┌─ Records supplied

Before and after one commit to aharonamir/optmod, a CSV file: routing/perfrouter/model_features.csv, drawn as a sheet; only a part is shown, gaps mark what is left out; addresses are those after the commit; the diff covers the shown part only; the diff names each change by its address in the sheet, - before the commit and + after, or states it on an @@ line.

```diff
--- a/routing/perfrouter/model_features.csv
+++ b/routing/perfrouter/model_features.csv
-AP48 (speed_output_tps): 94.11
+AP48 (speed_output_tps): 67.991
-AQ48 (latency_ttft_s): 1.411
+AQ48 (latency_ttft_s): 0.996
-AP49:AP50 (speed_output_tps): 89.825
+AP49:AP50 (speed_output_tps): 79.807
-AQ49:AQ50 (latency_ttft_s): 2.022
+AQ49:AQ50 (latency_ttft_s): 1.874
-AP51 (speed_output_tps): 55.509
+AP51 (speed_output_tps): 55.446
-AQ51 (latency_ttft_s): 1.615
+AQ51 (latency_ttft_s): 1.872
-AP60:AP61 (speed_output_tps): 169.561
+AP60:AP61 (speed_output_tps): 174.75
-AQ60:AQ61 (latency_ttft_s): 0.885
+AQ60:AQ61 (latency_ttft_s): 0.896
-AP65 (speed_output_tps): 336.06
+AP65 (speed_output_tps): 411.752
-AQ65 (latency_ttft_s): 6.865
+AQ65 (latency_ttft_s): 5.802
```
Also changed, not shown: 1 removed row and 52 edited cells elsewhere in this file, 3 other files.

└─
┌─ Records supplied

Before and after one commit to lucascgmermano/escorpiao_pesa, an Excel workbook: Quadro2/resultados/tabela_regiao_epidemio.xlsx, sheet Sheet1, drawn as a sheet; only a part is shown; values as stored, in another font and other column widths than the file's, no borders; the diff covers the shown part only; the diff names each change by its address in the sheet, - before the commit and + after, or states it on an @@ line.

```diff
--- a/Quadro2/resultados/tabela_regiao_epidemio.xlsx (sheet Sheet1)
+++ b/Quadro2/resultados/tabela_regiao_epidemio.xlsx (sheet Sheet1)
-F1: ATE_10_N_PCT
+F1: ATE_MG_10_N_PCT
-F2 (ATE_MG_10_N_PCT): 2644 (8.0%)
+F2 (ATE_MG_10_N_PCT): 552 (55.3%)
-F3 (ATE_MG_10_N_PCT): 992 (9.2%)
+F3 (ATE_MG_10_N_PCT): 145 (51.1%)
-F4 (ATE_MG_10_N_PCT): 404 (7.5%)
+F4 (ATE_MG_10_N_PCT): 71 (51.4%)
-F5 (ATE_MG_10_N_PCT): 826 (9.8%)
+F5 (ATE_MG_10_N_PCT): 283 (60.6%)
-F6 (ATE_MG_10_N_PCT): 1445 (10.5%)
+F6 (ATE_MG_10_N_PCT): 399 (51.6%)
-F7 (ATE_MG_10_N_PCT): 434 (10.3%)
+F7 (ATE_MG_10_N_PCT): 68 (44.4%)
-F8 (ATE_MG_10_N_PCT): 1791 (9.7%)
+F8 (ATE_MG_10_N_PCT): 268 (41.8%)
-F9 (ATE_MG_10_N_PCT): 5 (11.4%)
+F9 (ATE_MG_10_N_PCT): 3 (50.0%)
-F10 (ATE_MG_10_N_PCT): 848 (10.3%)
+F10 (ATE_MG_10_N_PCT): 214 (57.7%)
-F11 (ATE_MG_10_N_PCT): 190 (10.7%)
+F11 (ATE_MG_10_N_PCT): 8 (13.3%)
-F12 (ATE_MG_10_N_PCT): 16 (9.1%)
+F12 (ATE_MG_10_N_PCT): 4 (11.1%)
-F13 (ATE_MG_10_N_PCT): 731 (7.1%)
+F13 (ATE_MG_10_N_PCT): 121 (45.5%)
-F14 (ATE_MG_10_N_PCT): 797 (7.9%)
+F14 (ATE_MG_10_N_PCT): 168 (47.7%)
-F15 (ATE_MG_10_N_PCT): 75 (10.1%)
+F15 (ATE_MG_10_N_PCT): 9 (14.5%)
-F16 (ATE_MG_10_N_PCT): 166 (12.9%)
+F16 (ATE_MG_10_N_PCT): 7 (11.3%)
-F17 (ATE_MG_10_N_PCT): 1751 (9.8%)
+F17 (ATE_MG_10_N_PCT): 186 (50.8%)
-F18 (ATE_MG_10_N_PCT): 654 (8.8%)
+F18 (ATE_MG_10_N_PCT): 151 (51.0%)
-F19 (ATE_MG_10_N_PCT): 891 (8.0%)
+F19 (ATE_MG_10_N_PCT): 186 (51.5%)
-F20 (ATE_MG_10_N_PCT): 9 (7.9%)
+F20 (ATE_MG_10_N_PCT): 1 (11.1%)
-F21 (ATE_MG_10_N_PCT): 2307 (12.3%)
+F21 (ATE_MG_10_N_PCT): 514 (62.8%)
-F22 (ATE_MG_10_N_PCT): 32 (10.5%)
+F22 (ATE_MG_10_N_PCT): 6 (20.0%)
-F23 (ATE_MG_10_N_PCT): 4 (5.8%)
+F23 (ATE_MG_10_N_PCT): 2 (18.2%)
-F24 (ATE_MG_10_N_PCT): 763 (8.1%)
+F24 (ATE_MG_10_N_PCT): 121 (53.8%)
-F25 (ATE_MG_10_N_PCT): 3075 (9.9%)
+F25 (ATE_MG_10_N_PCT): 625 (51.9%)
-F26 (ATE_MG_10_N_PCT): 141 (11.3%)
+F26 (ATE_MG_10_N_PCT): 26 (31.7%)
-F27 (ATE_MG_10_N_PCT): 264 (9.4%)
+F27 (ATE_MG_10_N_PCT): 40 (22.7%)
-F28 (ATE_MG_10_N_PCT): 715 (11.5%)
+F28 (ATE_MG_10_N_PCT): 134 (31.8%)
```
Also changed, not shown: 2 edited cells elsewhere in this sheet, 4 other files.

└─
┌─ Records supplied

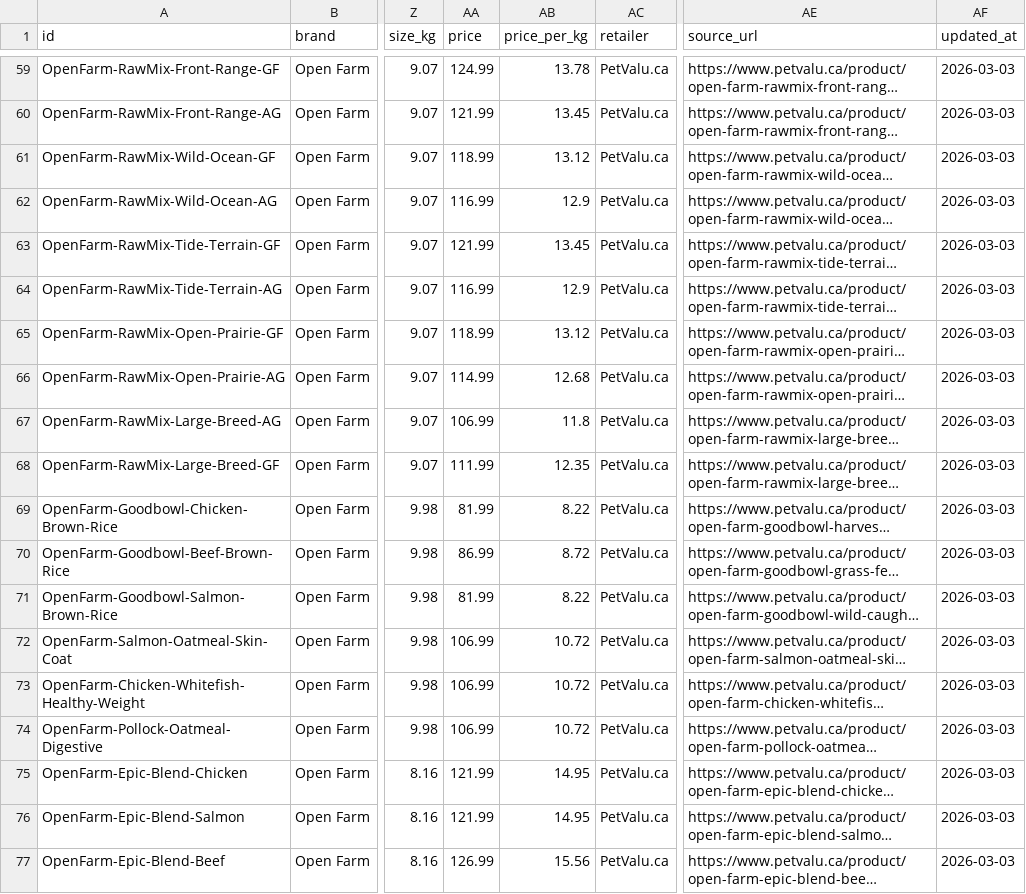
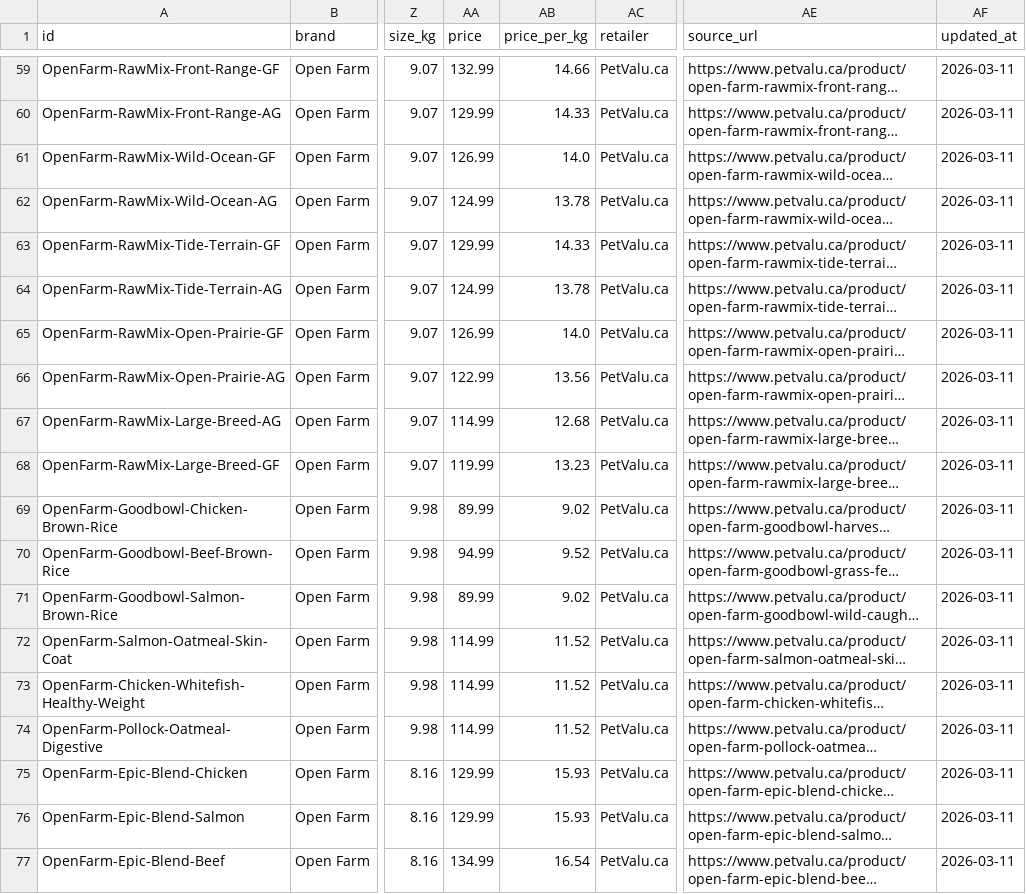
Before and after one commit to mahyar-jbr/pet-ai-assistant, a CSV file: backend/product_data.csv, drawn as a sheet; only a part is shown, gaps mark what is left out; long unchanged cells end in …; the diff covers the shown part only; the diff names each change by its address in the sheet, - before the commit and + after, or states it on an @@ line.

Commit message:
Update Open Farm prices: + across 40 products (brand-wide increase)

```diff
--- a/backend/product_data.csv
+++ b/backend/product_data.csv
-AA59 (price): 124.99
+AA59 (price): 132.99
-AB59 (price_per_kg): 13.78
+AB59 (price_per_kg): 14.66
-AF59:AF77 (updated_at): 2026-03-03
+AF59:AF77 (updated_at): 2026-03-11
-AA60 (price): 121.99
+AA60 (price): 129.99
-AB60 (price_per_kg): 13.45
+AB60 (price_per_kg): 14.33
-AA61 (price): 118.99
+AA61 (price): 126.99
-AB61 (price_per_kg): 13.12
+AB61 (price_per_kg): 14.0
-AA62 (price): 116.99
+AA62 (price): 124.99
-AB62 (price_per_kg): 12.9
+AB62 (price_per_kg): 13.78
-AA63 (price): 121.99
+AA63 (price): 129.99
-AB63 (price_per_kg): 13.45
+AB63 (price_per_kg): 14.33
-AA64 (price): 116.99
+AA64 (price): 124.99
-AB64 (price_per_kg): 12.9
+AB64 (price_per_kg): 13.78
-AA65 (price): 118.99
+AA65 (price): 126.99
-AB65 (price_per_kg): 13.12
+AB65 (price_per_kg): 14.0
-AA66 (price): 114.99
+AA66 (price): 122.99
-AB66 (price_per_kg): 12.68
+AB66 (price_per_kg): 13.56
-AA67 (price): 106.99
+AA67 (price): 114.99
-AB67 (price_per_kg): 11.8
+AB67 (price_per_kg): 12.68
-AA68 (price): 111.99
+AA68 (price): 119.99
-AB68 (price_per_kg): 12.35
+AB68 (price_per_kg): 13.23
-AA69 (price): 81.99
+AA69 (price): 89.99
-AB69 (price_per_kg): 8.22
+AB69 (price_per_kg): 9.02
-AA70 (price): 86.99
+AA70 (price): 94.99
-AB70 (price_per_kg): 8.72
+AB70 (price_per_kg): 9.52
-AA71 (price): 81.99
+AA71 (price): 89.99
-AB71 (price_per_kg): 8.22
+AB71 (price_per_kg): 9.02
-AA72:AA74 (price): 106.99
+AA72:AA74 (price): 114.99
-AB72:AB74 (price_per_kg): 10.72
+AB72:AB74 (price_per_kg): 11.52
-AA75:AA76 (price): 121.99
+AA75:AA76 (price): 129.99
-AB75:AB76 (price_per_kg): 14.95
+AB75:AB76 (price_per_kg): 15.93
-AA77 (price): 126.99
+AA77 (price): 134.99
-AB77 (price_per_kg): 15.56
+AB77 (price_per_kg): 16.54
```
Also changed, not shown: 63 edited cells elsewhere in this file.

└─

* _Work item_
Tally the lines of the data that include the word "xlsx". Reply with the number only.

* _Completed exercise_
3